Front-end code change data:

———

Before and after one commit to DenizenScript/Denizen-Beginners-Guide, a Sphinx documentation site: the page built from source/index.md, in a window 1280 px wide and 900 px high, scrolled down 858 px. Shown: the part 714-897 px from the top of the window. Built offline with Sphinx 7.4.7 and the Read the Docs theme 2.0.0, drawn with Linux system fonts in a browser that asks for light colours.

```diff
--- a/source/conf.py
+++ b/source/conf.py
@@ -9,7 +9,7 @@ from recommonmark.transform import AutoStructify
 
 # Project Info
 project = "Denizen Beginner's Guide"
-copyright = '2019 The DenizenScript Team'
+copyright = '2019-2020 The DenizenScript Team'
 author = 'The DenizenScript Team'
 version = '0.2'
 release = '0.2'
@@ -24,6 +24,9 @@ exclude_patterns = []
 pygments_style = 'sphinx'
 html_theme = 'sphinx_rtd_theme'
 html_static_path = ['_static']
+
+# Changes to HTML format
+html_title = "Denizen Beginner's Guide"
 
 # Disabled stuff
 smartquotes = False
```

———

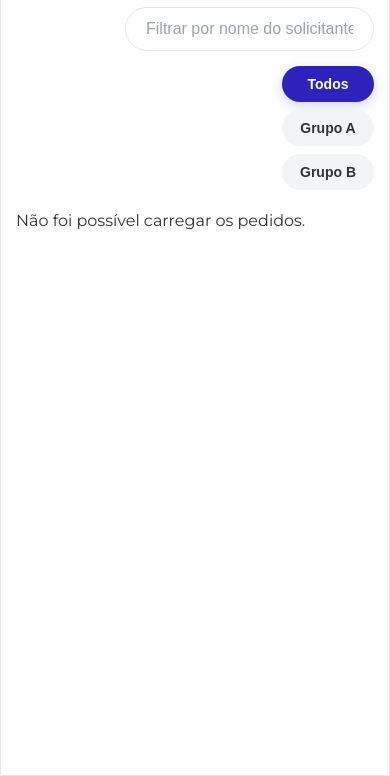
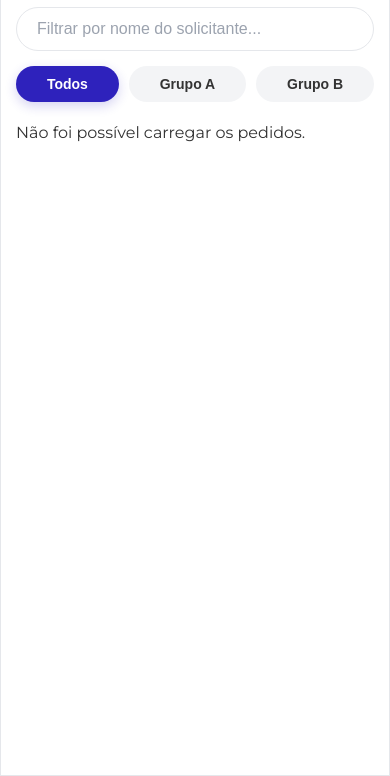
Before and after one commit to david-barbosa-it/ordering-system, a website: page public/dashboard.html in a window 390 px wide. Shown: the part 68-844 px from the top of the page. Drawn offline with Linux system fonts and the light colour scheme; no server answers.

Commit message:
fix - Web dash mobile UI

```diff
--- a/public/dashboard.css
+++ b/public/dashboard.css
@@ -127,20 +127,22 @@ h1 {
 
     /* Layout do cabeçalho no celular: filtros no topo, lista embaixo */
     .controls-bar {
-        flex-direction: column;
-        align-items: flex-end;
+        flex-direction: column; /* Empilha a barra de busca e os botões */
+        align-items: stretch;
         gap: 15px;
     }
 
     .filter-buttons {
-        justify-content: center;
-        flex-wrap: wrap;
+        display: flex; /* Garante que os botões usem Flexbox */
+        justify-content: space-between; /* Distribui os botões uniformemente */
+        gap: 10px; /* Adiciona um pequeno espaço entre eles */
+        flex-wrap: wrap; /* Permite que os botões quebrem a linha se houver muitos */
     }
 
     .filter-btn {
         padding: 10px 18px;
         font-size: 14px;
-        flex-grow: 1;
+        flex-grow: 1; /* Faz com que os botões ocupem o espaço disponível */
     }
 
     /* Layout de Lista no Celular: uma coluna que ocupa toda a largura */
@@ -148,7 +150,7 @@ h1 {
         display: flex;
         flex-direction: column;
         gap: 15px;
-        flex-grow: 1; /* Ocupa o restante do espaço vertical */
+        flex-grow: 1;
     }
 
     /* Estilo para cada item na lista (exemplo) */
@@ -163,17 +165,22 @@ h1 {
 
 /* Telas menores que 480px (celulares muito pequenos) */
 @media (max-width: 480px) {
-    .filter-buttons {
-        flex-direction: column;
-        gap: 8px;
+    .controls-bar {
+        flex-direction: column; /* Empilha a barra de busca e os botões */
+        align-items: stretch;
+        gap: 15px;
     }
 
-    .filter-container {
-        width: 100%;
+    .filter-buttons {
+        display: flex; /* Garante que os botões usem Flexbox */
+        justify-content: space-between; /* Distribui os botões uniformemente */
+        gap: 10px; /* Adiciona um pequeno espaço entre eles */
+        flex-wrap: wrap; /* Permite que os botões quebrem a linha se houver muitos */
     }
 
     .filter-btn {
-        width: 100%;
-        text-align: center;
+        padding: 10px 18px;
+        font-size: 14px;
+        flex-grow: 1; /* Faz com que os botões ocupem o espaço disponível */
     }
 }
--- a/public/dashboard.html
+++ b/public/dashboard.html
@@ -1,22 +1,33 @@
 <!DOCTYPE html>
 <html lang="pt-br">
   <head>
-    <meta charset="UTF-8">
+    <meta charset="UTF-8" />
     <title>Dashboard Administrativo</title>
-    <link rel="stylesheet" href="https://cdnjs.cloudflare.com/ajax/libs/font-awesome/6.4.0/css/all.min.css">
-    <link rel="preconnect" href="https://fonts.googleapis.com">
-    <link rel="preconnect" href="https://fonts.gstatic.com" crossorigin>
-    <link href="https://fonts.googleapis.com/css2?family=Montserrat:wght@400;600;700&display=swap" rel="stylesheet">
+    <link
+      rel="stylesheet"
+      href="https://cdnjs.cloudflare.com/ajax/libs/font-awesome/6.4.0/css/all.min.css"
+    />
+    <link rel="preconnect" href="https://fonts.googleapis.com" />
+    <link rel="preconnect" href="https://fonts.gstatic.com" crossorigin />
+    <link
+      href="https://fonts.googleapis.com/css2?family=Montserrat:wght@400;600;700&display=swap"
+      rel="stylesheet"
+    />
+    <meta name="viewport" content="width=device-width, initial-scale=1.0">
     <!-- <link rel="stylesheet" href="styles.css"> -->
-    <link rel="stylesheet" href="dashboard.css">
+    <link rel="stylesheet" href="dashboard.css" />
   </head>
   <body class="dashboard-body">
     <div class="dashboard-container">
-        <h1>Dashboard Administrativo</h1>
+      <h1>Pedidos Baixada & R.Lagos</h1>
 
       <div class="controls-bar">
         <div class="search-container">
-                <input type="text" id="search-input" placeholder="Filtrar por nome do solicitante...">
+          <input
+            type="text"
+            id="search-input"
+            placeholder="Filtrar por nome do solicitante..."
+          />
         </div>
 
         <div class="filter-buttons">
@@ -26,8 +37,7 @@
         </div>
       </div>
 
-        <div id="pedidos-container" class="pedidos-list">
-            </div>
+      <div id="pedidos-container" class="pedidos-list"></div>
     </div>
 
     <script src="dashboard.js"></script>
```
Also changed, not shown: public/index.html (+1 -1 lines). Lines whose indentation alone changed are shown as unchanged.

———

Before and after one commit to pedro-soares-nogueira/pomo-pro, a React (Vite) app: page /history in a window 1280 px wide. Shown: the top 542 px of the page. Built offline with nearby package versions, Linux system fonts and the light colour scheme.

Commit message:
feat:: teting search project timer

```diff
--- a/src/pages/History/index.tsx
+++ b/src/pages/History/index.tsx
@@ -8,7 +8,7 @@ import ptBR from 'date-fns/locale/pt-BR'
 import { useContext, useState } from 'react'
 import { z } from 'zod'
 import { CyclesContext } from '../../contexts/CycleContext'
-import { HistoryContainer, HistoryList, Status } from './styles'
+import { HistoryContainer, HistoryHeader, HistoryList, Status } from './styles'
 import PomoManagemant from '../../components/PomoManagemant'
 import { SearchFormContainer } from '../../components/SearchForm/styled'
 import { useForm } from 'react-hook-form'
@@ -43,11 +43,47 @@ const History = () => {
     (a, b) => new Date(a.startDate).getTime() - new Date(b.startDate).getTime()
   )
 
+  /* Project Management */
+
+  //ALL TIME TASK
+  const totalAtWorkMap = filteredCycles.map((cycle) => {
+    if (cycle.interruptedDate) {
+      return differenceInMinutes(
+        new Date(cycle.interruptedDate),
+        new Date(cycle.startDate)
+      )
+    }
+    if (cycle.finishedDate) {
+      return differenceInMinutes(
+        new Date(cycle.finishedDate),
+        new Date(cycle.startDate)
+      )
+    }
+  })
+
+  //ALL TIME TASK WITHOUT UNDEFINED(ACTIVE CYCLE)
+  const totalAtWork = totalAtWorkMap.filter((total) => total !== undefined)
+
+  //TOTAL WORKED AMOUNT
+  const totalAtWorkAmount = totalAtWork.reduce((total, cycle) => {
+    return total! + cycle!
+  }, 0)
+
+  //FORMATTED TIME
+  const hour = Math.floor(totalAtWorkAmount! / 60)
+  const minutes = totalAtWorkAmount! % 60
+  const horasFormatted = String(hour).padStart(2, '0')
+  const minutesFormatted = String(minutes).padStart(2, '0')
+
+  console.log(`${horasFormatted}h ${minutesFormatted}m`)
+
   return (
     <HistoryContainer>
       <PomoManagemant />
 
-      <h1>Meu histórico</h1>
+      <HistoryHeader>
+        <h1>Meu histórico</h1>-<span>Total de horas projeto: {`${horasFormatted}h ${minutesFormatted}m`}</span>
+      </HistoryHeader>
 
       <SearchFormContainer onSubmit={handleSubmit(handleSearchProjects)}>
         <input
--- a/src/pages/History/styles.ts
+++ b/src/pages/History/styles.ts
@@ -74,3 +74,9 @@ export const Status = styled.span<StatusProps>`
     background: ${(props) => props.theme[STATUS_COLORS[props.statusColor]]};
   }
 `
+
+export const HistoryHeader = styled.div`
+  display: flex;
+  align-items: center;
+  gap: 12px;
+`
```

———

Which lines above include the word "TASK"? Pick them out and copy them.

+  //ALL TIME TASK
+  //ALL TIME TASK WITHOUT UNDEFINED(ACTIVE CYCLE)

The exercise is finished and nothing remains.